Kevin Durant followed his 39 points in Game 7 of the previous round by scoring 40, one shy of his most ever in a playoff game. While Nowitzki dominated, Durant’s scoring binge merely helped his team stay close.
Russell Westbrook went from a triple-double in his last game to 20 points, three assists and three rebounds. He missed 12 of his 15 shots, including 10 of his first 11. Despite his poor aim, he had taken more shots than Durant at one point late in the third quarter, fueling the critics who say he’s too much of a scorer and not enough of a distributor.
The Thunder’s big problem, though, was Nowitzki.
Six guys tried stopping him, and the big German either shot over them or put them in foul trouble. He made 13 free throws in the third quarter alone. And when Oklahoma City sent a second defender at him, Nowitzki usually passed to the teammate left open.
Nowitzki finished 12 of 15 from the field and a perfect 24 of 24 at the line. He was two points shy of his most ever in a playoff game. He also had six rebounds, four assists and four blocks.
How good was he? On the series when Nowitzki missed for the first time, a teammate got the ball back to him, and he found Tyson Chandler for a layup.
“I was really looking to shoot early and was able to get my rhythm after the first couple of shots,” Nowitzki said. “I kept attacking and my teammates kept feeding me and feeding me and I was able to take advantage over some smaller players.”
The Thunder came into the series unsure how it would handle Nowitzki because their usual defender, Jeff Green, was traded in February. Serge Ibaka went at him first, then got two quick fouls, turning things over to Nick Collison. Kendrick Perkins, Durant, Thabo Sefolosha and James Harden all took turns with little success.
When things tightened up in the final minutes, Nowitzki helped protect Dallas’ lead with two jumpers over the outstretched arms of 6-foot-10 Serge Ibaka, and an assist on a 3-pointer by Terry with 28.9 seconds left. Chants of “M-V-P!” echoed almost every time he went to the foul line in the fourth quarter.
Oklahoma City coach Scott Brooks is going to have to figure something out quick.
The good news for Brooks is that his youngsters kept scrapping all the way to the end. Down a lot on the road to a well-rested veteran team, they could have considered this game a lost cause and saved energy for the next game.
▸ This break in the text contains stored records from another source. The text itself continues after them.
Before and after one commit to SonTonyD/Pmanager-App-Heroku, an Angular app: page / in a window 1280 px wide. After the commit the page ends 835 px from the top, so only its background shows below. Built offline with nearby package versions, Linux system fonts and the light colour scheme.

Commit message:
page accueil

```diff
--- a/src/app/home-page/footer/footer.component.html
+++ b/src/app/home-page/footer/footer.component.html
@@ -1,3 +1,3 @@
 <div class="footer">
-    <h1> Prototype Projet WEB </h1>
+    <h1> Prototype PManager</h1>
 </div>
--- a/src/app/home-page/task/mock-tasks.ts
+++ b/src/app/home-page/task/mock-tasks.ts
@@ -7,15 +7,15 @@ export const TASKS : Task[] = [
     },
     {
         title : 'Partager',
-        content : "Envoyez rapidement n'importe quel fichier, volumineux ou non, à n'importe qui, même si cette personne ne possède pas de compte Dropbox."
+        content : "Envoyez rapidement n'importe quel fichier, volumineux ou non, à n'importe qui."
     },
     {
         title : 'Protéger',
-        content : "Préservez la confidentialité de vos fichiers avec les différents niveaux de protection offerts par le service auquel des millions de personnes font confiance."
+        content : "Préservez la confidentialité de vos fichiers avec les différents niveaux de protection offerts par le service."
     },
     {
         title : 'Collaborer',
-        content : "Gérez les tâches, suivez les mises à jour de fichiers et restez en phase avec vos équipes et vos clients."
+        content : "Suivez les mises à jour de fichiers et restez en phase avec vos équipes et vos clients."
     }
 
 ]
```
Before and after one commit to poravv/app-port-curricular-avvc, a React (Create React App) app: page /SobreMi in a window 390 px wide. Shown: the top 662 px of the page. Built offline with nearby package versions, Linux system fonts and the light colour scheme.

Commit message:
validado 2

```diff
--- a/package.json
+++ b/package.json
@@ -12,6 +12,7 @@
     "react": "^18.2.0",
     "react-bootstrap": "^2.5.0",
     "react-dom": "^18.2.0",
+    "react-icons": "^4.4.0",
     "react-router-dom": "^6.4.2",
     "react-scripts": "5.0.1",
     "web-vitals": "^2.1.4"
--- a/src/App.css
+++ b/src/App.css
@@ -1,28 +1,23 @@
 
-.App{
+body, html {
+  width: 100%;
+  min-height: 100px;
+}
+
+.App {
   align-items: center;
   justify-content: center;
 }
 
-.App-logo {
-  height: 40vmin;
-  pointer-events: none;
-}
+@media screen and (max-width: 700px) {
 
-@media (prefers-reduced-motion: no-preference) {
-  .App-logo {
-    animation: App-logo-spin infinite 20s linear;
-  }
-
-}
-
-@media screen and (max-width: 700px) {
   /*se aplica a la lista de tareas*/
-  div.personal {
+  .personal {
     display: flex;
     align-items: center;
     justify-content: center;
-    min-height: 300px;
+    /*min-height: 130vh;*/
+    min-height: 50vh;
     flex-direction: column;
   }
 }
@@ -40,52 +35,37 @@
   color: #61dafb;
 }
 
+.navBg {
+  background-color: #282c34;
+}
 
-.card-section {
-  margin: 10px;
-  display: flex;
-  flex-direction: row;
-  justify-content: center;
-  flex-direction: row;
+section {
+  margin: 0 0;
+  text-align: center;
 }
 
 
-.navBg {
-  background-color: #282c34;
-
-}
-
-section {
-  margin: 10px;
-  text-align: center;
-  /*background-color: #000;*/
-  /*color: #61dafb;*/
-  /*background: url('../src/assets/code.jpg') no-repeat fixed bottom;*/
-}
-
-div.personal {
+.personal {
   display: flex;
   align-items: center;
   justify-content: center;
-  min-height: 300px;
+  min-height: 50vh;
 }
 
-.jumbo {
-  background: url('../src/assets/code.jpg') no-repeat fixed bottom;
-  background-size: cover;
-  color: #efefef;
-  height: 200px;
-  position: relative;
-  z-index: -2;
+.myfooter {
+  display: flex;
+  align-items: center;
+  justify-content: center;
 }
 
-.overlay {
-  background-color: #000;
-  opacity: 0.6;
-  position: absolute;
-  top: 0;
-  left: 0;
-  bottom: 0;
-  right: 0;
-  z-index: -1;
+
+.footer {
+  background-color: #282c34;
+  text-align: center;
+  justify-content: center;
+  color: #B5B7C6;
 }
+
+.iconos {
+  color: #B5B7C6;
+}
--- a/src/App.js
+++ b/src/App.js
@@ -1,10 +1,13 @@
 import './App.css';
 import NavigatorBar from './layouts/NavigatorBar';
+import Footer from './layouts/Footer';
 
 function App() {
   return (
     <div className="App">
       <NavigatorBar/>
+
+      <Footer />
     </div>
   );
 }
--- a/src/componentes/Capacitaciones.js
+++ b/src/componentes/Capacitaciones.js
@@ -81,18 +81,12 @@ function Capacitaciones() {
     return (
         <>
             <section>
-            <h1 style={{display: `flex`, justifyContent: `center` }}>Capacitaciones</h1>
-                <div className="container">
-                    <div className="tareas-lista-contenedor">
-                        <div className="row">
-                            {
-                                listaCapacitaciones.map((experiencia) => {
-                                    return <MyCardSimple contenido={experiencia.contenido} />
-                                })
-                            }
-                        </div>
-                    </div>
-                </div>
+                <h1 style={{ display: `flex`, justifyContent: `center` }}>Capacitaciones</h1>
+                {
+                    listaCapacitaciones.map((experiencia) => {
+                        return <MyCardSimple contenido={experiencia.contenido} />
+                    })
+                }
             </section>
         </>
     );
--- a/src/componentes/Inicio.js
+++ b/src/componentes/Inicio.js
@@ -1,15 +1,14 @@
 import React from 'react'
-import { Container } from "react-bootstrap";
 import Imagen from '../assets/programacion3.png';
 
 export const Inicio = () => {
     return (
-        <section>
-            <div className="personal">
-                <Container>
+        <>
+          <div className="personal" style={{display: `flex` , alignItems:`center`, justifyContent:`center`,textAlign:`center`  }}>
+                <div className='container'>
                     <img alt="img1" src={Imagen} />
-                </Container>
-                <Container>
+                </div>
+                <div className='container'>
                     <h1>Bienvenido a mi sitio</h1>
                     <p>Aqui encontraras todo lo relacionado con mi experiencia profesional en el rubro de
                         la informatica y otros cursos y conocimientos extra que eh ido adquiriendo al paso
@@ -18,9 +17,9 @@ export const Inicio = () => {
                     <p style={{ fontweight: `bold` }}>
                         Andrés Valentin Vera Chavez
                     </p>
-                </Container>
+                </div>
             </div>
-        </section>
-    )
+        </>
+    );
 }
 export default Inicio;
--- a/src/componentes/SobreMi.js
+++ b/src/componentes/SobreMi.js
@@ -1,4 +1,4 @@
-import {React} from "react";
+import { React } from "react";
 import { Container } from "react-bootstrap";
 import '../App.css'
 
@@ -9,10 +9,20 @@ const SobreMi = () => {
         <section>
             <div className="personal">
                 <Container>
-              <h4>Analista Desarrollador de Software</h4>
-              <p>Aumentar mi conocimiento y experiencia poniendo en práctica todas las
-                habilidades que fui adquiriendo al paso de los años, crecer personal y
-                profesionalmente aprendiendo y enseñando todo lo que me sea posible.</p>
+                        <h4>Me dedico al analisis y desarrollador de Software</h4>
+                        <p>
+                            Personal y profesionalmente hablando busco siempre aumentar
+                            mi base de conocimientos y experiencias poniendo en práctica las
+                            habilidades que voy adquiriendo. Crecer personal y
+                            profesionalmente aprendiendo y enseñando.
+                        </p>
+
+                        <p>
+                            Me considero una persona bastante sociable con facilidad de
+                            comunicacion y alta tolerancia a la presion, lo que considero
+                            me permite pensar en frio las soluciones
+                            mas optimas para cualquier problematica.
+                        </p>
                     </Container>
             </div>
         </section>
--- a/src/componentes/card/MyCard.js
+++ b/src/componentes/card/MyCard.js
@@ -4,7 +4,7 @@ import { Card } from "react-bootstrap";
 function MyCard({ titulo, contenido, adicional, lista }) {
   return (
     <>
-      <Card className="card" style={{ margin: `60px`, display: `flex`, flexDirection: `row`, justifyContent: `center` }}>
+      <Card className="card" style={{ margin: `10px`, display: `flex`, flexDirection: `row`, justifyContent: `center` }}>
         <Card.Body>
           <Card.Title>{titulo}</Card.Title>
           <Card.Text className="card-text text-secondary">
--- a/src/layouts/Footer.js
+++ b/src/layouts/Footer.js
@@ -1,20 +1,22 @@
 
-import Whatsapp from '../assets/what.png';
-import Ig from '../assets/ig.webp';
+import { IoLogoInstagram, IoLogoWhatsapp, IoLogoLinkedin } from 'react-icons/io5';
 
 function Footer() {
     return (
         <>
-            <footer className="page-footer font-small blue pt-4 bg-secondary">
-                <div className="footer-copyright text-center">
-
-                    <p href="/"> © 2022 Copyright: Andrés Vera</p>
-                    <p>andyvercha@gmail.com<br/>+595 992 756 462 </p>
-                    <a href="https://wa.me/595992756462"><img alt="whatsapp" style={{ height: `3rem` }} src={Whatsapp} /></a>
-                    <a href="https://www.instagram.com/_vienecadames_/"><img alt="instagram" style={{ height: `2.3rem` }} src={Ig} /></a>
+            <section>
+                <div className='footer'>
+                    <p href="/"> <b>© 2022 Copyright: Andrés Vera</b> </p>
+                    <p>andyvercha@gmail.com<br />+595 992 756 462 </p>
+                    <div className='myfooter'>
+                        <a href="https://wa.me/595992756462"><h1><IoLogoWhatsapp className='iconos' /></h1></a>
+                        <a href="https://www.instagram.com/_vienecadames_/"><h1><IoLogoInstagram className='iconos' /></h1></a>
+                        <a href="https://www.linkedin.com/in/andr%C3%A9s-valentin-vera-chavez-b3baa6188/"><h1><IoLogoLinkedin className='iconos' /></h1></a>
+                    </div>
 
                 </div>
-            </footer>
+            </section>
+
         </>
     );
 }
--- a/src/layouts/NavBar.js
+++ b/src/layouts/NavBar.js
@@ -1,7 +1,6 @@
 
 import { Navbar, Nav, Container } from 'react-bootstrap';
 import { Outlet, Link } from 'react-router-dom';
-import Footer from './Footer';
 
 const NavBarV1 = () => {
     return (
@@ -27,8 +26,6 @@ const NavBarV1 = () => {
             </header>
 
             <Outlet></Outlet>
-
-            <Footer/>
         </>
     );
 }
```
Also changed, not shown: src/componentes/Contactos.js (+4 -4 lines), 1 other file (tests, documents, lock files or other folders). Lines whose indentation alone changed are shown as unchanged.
Perhaps they remembered Dallas’ history of blowing big, late leads. Earlier this postseason, the Mavericks coughed up a 23-point lead over the final 14 minutes against Portland.